Q

How will a SQL database perform on Unix or Linux compared to Windows?

We use a Windows XP network on which we operate our pre-paid electricity database. It is basically the same as a bank OTM environment, but it limited to my government agency's client base only. How will a SQL database perform on Unix or Linux compared with Windows XP? What other software will be needed to migrate to Unix? ...to Linux?
As a general rule, a typical SQL database will not perform as well on a Windows Server as on Unix or Linux platform. It will not be as reliable, scaleable or secure. It's that simple and I don't know of any industry expert that would tell you otherwise.

On the hardware side, with Intel you are limited by the 32-bit architecture of Intel based servers, though that may change with the future availability of 64-bit on the PC. As an aside, I would say if you need to run your database on a Windows server, at least go to Windows 2000 or 2003; get off of XP, which is a desktop operating system.

Another area where Linux beats Windows hands-down is control. With Linux, bug fixes and upgrades are much more available, which results in a more stable OS. With Windows, you are at the control of your Microsoft masters.

One's actual software migration from Windows to Linux or Unix depends on a lot of things. Is your code proprietary or is written in Java? How many folks use the database concurrently, and how many different offices need to access to the system. What compilers are available for your language? These answers dictate a lot, and will define whether or not a new back-end infrastructure might need to be built to support your migration. What's the SLA for your application? Does it require high-availability?
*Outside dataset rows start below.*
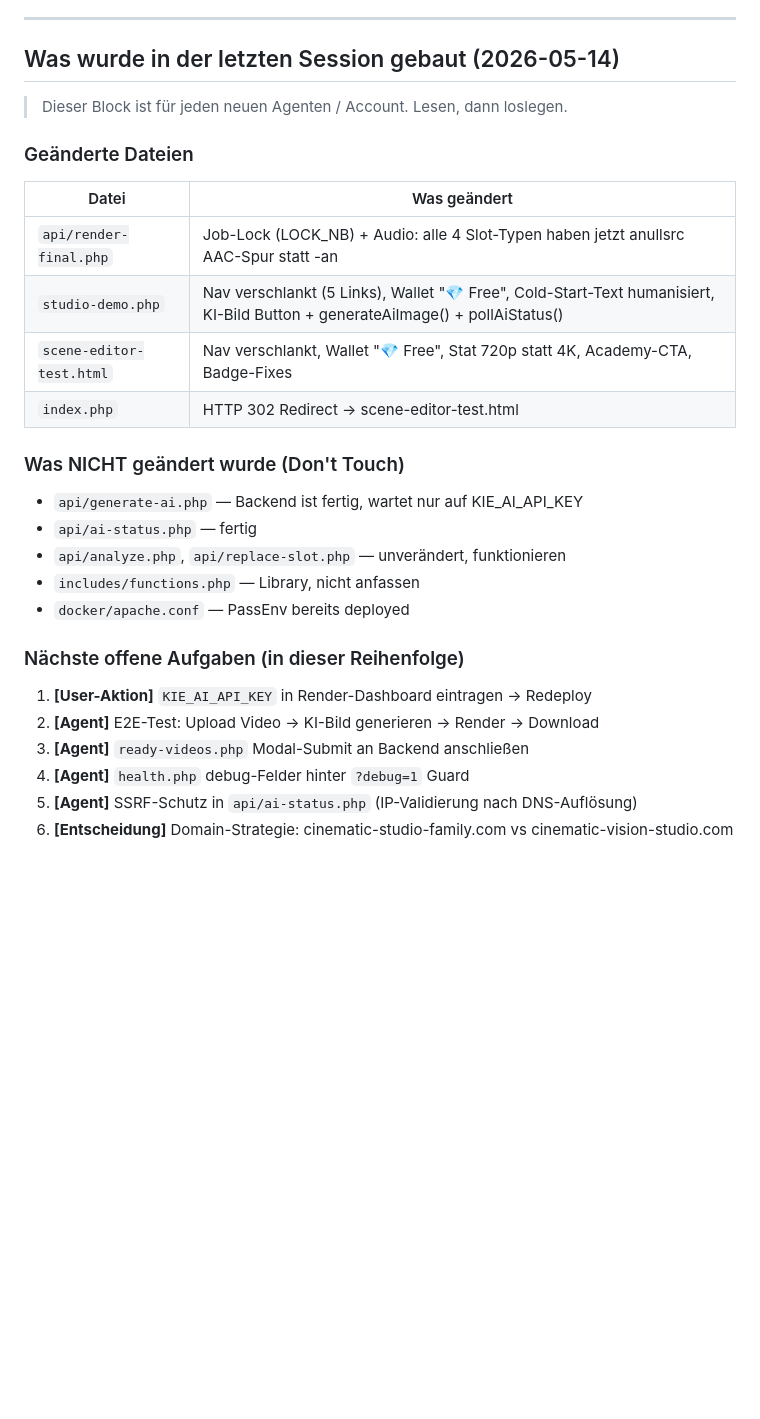
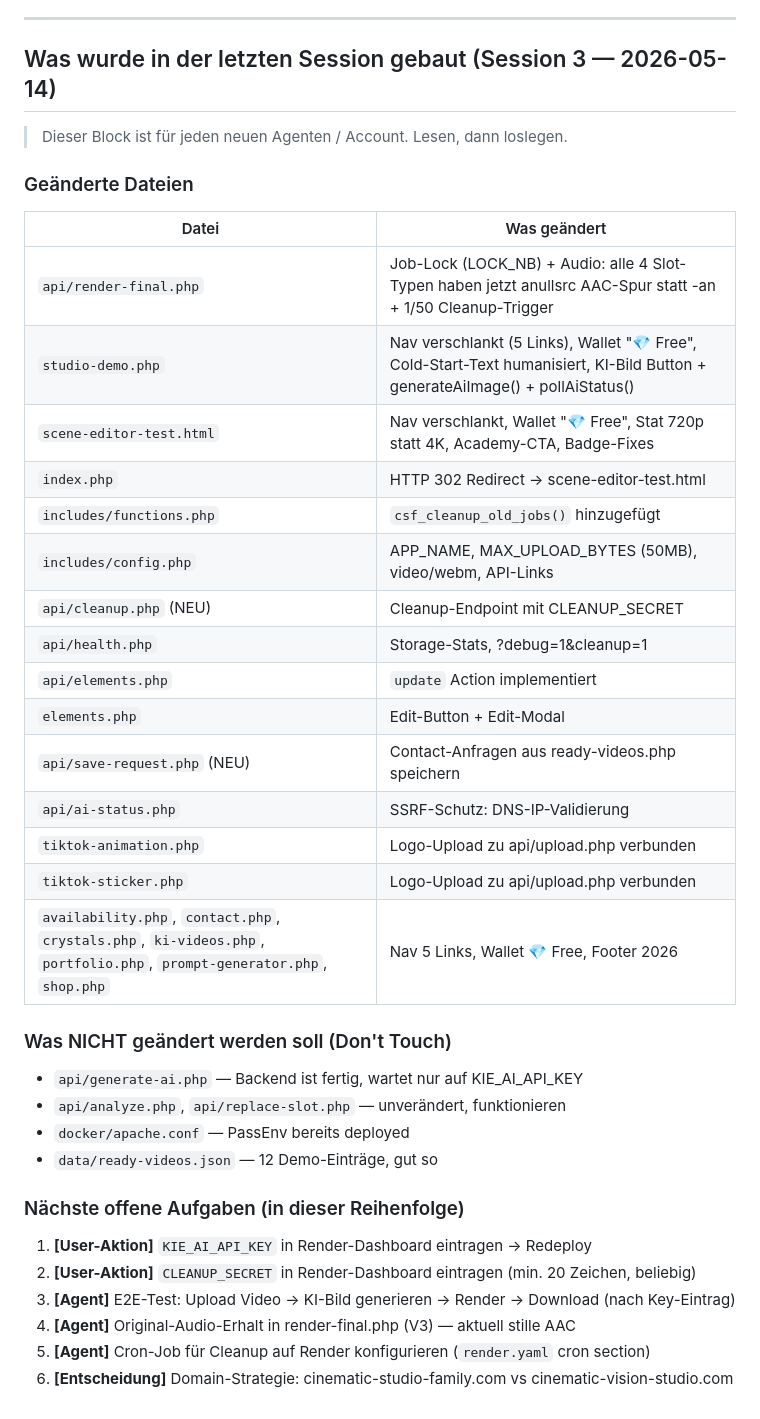
Before and after one commit to nuffysstyle-droid/cinematic-studio-family, a Markdown page: CLAUDE.md, the part around one of its changes. Drawn GitHub-style; blank space fills up the shorter version.

```diff
--- a/CLAUDE.md
+++ b/CLAUDE.md
@@ -238,29 +248,39 @@ cinematic-studio-family/
 
 ---
 
-## Was wurde in der letzten Session gebaut (2026-05-14)
+## Was wurde in der letzten Session gebaut (Session 3 — 2026-05-14)
 
 > Dieser Block ist für jeden neuen Agenten / Account. Lesen, dann loslegen.
 
 ### Geänderte Dateien
 | Datei | Was geändert |
 |---|---|
-| `api/render-final.php` | Job-Lock (LOCK_NB) + Audio: alle 4 Slot-Typen haben jetzt anullsrc AAC-Spur statt -an |
+| `api/render-final.php` | Job-Lock (LOCK_NB) + Audio: alle 4 Slot-Typen haben jetzt anullsrc AAC-Spur statt -an + 1/50 Cleanup-Trigger |
 | `studio-demo.php` | Nav verschlankt (5 Links), Wallet "💎 Free", Cold-Start-Text humanisiert, KI-Bild Button + generateAiImage() + pollAiStatus() |
 | `scene-editor-test.html` | Nav verschlankt, Wallet "💎 Free", Stat 720p statt 4K, Academy-CTA, Badge-Fixes |
 | `index.php` | HTTP 302 Redirect → scene-editor-test.html |
+| `includes/functions.php` | `csf_cleanup_old_jobs()` hinzugefügt |
+| `includes/config.php` | APP_NAME, MAX_UPLOAD_BYTES (50MB), video/webm, API-Links |
+| `api/cleanup.php` (NEU) | Cleanup-Endpoint mit CLEANUP_SECRET |
+| `api/health.php` | Storage-Stats, ?debug=1&cleanup=1 |
+| `api/elements.php` | `update` Action implementiert |
+| `elements.php` | Edit-Button + Edit-Modal |
+| `api/save-request.php` (NEU) | Contact-Anfragen aus ready-videos.php speichern |
+| `api/ai-status.php` | SSRF-Schutz: DNS-IP-Validierung |
+| `tiktok-animation.php` | Logo-Upload zu api/upload.php verbunden |
+| `tiktok-sticker.php` | Logo-Upload zu api/upload.php verbunden |
+| `availability.php`, `contact.php`, `crystals.php`, `ki-videos.php`, `portfolio.php`, `prompt-generator.php`, `shop.php` | Nav 5 Links, Wallet 💎 Free, Footer 2026 |
 
-### Was NICHT geändert wurde (Don't Touch)
+### Was NICHT geändert werden soll (Don't Touch)
 - `api/generate-ai.php` — Backend ist fertig, wartet nur auf KIE_AI_API_KEY
-- `api/ai-status.php` — fertig
 - `api/analyze.php`, `api/replace-slot.php` — unverändert, funktionieren
-- `includes/functions.php` — Library, nicht anfassen
 - `docker/apache.conf` — PassEnv bereits deployed
+- `data/ready-videos.json` — 12 Demo-Einträge, gut so
 
 ### Nächste offene Aufgaben (in dieser Reihenfolge)
 1. **[User-Aktion]** `KIE_AI_API_KEY` in Render-Dashboard eintragen → Redeploy
-2. **[Agent]** E2E-Test: Upload Video → KI-Bild generieren → Render → Download
-3. **[Agent]** `ready-videos.php` Modal-Submit an Backend anschließen
-4. **[Agent]** `health.php` debug-Felder hinter `?debug=1` Guard
-5. **[Agent]** SSRF-Schutz in `api/ai-status.php` (IP-Validierung nach DNS-Auflösung)
+2. **[User-Aktion]** `CLEANUP_SECRET` in Render-Dashboard eintragen (min. 20 Zeichen, beliebig)
+3. **[Agent]** E2E-Test: Upload Video → KI-Bild generieren → Render → Download (nach Key-Eintrag)
+4. **[Agent]** Original-Audio-Erhalt in render-final.php (V3) — aktuell stille AAC
+5. **[Agent]** Cron-Job für Cleanup auf Render konfigurieren (`render.yaml` cron section)
 6. **[Entscheidung]** Domain-Strategie: cinematic-studio-family.com vs cinematic-vision-studio.com
```
Also changed, not shown: other parts of CLAUDE.md (+16 -6 lines).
Generally, you are not going to be able to do this yourself, so be prepared to enlist the services of a top-notch systems integrator that will help you with the process. You may want to reach out to some of the Linux variants (I.E. Red Hat) to help you with this. Red Hat has is ready, willing and able to help you: http://www.redhat.com/services/consulting/

This was first published in December 2003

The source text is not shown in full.